Weak from hunger and exhaustion, members of the Willie company started from the base of Rocky Ridge early on the morning of October 23. William and Jane James, along with their children, started a little bit later because William and his oldest son, 14-year-old Reuben, helped bury two people who had died the previous day. Soon after the burial service, daughter Sarah James, age 19, led five younger siblings ahead to catch up with the rest of the company. They pulled the family’s lighter handcart.
When the burial work was finished, William, Jane, and Reuben set out, with Jane and Reuben pulling the family’s heavier cart. As William tried to follow, he collapsed in the snow. For the previous several weeks, he had been in declining health.
With Jane’s help, he tried to raise himself up but couldn’t do it. William assured Jane that he just needed to rest and asked her to go ahead and catch up with their children, so she left Reuben with his father and continued forward.

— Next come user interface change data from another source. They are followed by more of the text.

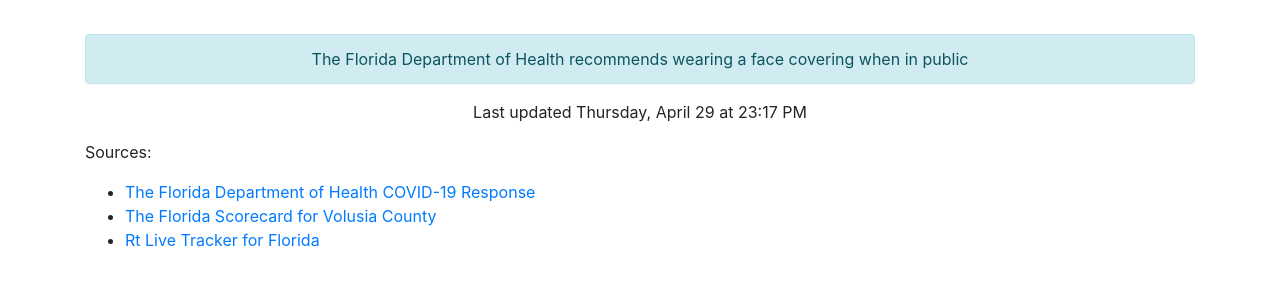
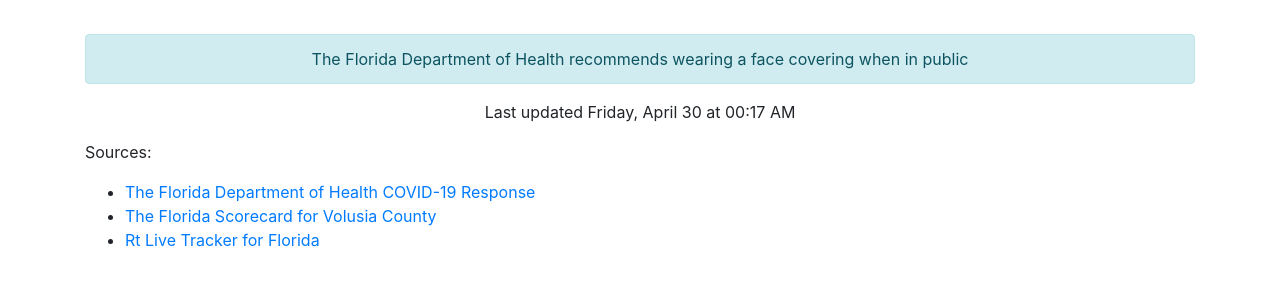
Before and after one commit to thinkjson/timeforchurch, a Jekyll site: the page built from index.md, in a window 1280 px wide. Shown: the part 544-830 px from the top of the page. Built offline with Jekyll 4.4.1, drawn with Linux system fonts in a browser that asks for light colours; our own code applies the rules of GitHub Pages for plain Markdown files.

Commit message:
Updating data

```diff
--- a/_includes/data.html
+++ b/_includes/data.html
@@ -10,4 +10,4 @@
     <div class="outcome text-success">YES</div>
     <div class="alert alert-info" role="alert">The Florida Department of Health recommends wearing a face covering when in public</div>
 
-    <p>Last updated Thursday, April 29 at 23:17 PM</p>
+    <p>Last updated Friday, April 30 at 00:17 AM</p>
```
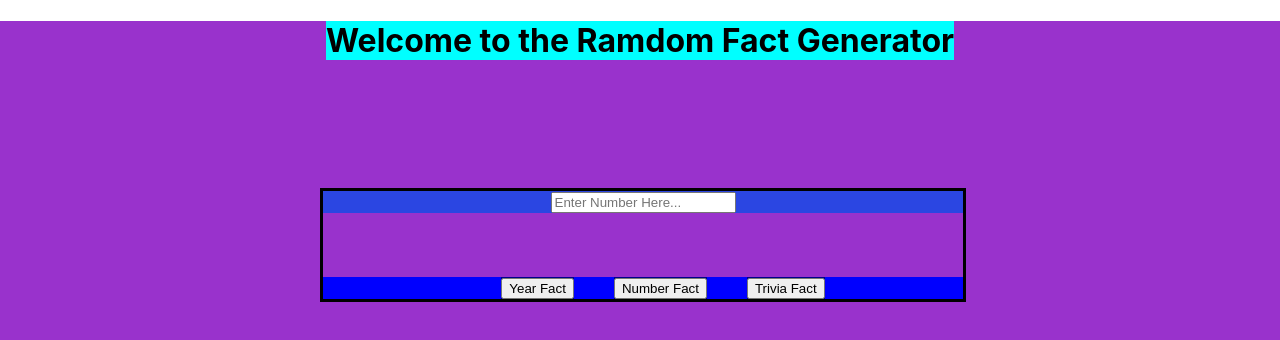
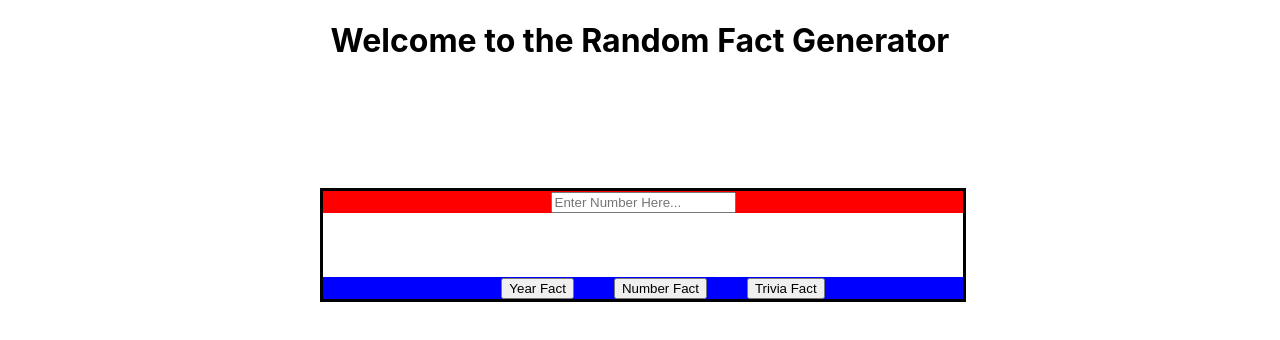
Before and after one commit to Mathew29/numbers-api, a React (Create React App) app: page / in a window 1280 px wide. Shown: the top 340 px of the page. Built offline with nearby package versions, Linux system fonts and the light colour scheme.

Commit message:
removed background coloring and fix spelling mistake

```diff
--- a/src/components/RandomMathFact/RandomMathFact.css
+++ b/src/components/RandomMathFact/RandomMathFact.css
@@ -1,4 +1,3 @@
 .btn-container{
     margin-left: 5vh;
-    background-color: rgb(16, 139, 0);
 }
--- a/src/components/RandomTriviaFact/RandomTiviaFact.css
+++ b/src/components/RandomTriviaFact/RandomTiviaFact.css
@@ -1,4 +1,3 @@
 .btn-container{
     margin-left: 5vh;
-    background-color: darkblue;
 }
--- a/src/components/RandomYearFact/RandomYearFact.css
+++ b/src/components/RandomYearFact/RandomYearFact.css
@@ -1,4 +1,3 @@
 .btn-container{
     margin-left: 5vh;
-    background-color: darkred;
 }
--- a/src/components/Splash/Splash.css
+++ b/src/components/Splash/Splash.css
@@ -1,11 +1,9 @@
 .container{
     min-height: 100vh;
     margin: 0;
-    background-color: darkorchid;
 }
 .title{
     flex: 1;
-    background-color: aqua;
     justify-self: center;
 }
 .border{
@@ -16,7 +14,7 @@
 }
 .form-container{
     flex: 1;
-    background-color: rgb(43, 70, 226);
+    background-color:red;
 }
 .fact-container {
     display: flex;
--- a/src/components/Splash/index.js
+++ b/src/components/Splash/index.js
@@ -13,7 +13,7 @@ export default function Splash() {
 
   return (
     <div className="container">
-      <h1 className="title">Welcome to the Ramdom Fact Generator</h1>
+      <h1 className="title">Welcome to the Random Fact Generator</h1>
       <div className="border">
         <div className="form-container">
           <form className="form">
```
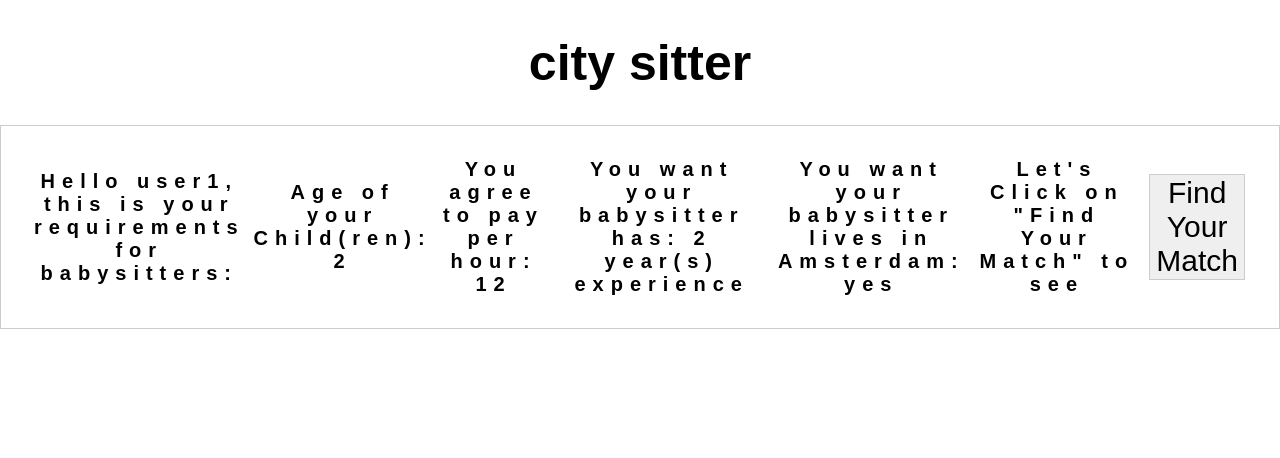
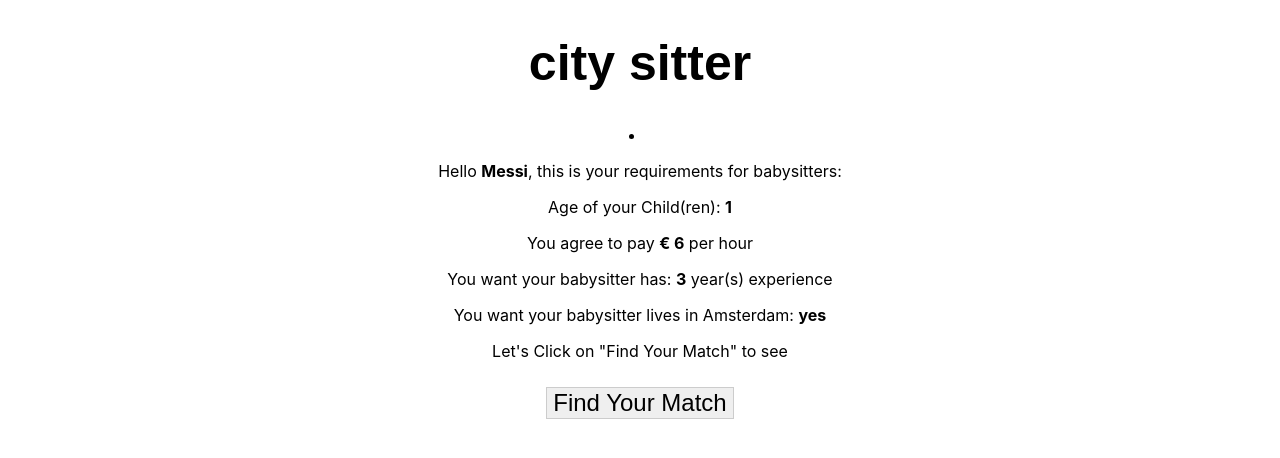
Before and after one commit to SerksesE/babysitter-tinder, a React (Create React App) app: page /parentprofile in a window 1280 px wide. Shown: the top 458 px of the page. Built offline with nearby package versions, Linux system fonts and the light colour scheme; a web font is replaced by a local one.

Commit message:
more parents

```diff
--- a/src/components/Parents.js
+++ b/src/components/Parents.js
@@ -5,7 +5,7 @@ export class Parents extends Component {
     return <li>
     <p>Hello  <b>{this.props.userName}</b>, this is your requirements for babysitters:</p>
     <p>Age of your Child(ren): <b>{this.props.ageOfChildren}</b></p>
-    <p>You agree to pay per hour: <b>{this.props.fee}</b></p>
+    <p>You agree to pay <b>€ {this.props.fee}</b> per hour</p>
     <p>You want your babysitter has: <b>{this.props.expYears}</b> year(s) experience</p>
     <p>You want your babysitter lives in Amsterdam: <b>{this.props.location}</b></p>
     <p>Let's Click on "Find Your Match" to see</p>
--- a/src/components/ParentsContainer.js
+++ b/src/components/ParentsContainer.js
@@ -7,7 +7,7 @@ export class ParentsContainer extends Component {
         parents: [
             {
                 id: 1,
-                userName: 'user1',
+                userName: 'Beckham',
                 userPassword: '123456',
                 ageOfChildren: 2,
                 numberOfChildren: 1,
@@ -16,7 +16,7 @@ export class ParentsContainer extends Component {
                 locationAms: 'yes'
             }, {
                 id: 2,
-                userName: 'user2',
+                userName: 'Messi',
                 userPassword: '123456',
                 ageOfChildren: 1,
                 numberOfChildren: 2,
@@ -25,7 +25,7 @@ export class ParentsContainer extends Component {
                 locationAms: 'yes'
             }, {
                 id: 3,
-                userName: 'user3',
+                userName: 'Rooney',
                 userPassword: '123456',
                 ageOfChildren: 3,
                 numberOfChildren: 3,
@@ -34,7 +34,7 @@ export class ParentsContainer extends Component {
                 locationAms: 'yes'
             }, {
                 id: 4,
-                userName: 'user4',
+                userName: 'De Jong',
                 userPassword: '123456',
                 ageOfChildren: 4,
                 numberOfChildren: 4,
@@ -43,7 +43,7 @@ export class ParentsContainer extends Component {
                 locationAms: 'yes'
             }, {
                 id: 5,
-                userName: 'user5',
+                userName: 'Jane',
                 userPassword: '123456',
                 ageOfChildren: 12,
                 numberOfChildren: 2,
@@ -52,11 +52,47 @@ export class ParentsContainer extends Component {
                 locationAms: 'yes'
             }, {
                 id: 6,
-                userName: 'user6',
+                userName: 'Joop',
+                userPassword: '123456',
+                ageOfChildren: 7,
+                numberOfChildren: 1,
+                feeInEuros: 11,
+                experienceInYears: 1,
+                locationAms: 'yes'
+            }, {
+                id: 7,
+                userName: 'Holla',
+                userPassword: '123456',
+                ageOfChildren: 7,
+                numberOfChildren: 1,
+                feeInEuros: 14,
+                experienceInYears: 1,
+                locationAms: 'yes'
+            }, {
+                id: 8,
+                userName: 'Edo',
                 userPassword: '123456',
                 ageOfChildren: 7,
                 numberOfChildren: 1,
                 feeInEuros: 10,
+                experienceInYears: 1,
+                locationAms: 'yes'
+            }, {
+                id: 9,
+                userName: 'Peter',
+                userPassword: '123456',
+                ageOfChildren: 7,
+                numberOfChildren: 1,
+                feeInEuros: 12,
+                experienceInYears: 1,
+                locationAms: 'yes'
+            }, {
+                id: 10,
+                userName: 'Mario',
+                userPassword: '123456',
+                ageOfChildren: 7,
+                numberOfChildren: 1,
+                feeInEuros: 15,
                 experienceInYears: 1,
                 locationAms: 'yes'
             }
@@ -77,7 +113,7 @@ export class ParentsContainer extends Component {
     }
 
     render() {
-        const i = Math.ceil(Math.random() * 6)
+        const i = Math.ceil(Math.random() * 10)
         return (
             <div className="parentsContainer">
                 {this.state.parents
--- a/src/reducers/currentUserList.js
+++ b/src/reducers/currentUserList.js
@@ -2,7 +2,7 @@ const currentUserList =
     [
         {
             id: 1,
-            userName: 'user1',
+            userName: 'Beckham',
             userPassword: '123456',
             ageOfChildren: 2,
             numberOfChildren: 1,
@@ -11,7 +11,7 @@ const currentUserList =
             locationAms: 'yes'
         }, {
             id: 2,
-            userName: 'user2',
+            userName: 'Messi',
             userPassword: '123456',
             ageOfChildren: 1,
             numberOfChildren: 2,
@@ -19,8 +19,8 @@ const currentUserList =
             experienceInYears: 3,
             locationAms: 'yes'
         }, {
-            is: 3,
-            userName: 'user3',
+            id: 3,
+            userName: 'Rooney',
             userPassword: '123456',
             ageOfChildren: 3,
             numberOfChildren: 3,
@@ -29,7 +29,7 @@ const currentUserList =
             locationAms: 'yes'
         }, {
             id: 4,
-            userName: 'user4',
+            userName: 'De Jong',
             userPassword: '123456',
             ageOfChildren: 4,
             numberOfChildren: 4,
@@ -38,7 +38,7 @@ const currentUserList =
             locationAms: 'yes'
         }, {
             id: 5,
-            userName: 'user5',
+            userName: 'Jane',
             userPassword: '123456',
             ageOfChildren: 12,
             numberOfChildren: 2,
@@ -47,11 +47,47 @@ const currentUserList =
             locationAms: 'yes'
         }, {
             id: 6,
-            userName: 'user6',
+            userName: 'Joop',
+            userPassword: '123456',
+            ageOfChildren: 7,
+            numberOfChildren: 1,
+            feeInEuros: 11,
+            experienceInYears: 1,
+            locationAms: 'yes'
+        }, {
+            id: 7,
+            userName: 'Holla',
+            userPassword: '123456',
+            ageOfChildren: 7,
+            numberOfChildren: 1,
+            feeInEuros: 14,
+            experienceInYears: 1,
+            locationAms: 'yes'
+        }, {
+            id: 8,
+            userName: 'Edo',
             userPassword: '123456',
             ageOfChildren: 7,
             numberOfChildren: 1,
             feeInEuros: 10,
+            experienceInYears: 1,
+            locationAms: 'yes'
+        }, {
+            id: 9,
+            userName: 'Peter',
+            userPassword: '123456',
+            ageOfChildren: 7,
+            numberOfChildren: 1,
+            feeInEuros: 12,
+            experienceInYears: 1,
+            locationAms: 'yes'
+        }, {
+            id: 10,
+            userName: 'Mario',
+            userPassword: '123456',
+            ageOfChildren: 7,
+            numberOfChildren: 1,
+            feeInEuros: 15,
             experienceInYears: 1,
             locationAms: 'yes'
         }
--- a/src/styles/matches.css
+++ b/src/styles/matches.css
@@ -26,7 +26,7 @@ h1.matches {
   font-size: 40px;
 }
 
-li {
+/* li {
   display: flex;
   align-content: space-between;
   align-items: center;
@@ -37,7 +37,7 @@ li {
   font-weight: bold;
   font-family: 'Advent Pro', sans-serif;
   letter-spacing: 7px;
-}
+} */
 
 ul {
   width: 500px;
```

Eventually, Jane met up with her children on the bank of an icy creek. When Jane and her children reached camp that night, they asked if anyone knew about William and Reuben. No one did. At about midnight, some of the rescuers went back on the trail to help those who lagged behind. “We felt that they would come with the next group,” Sarah wrote. “All night we waited for word.” Mary Ann, a younger sister, remembered. “We watched and listened for their coming, hoping and praying for the best.”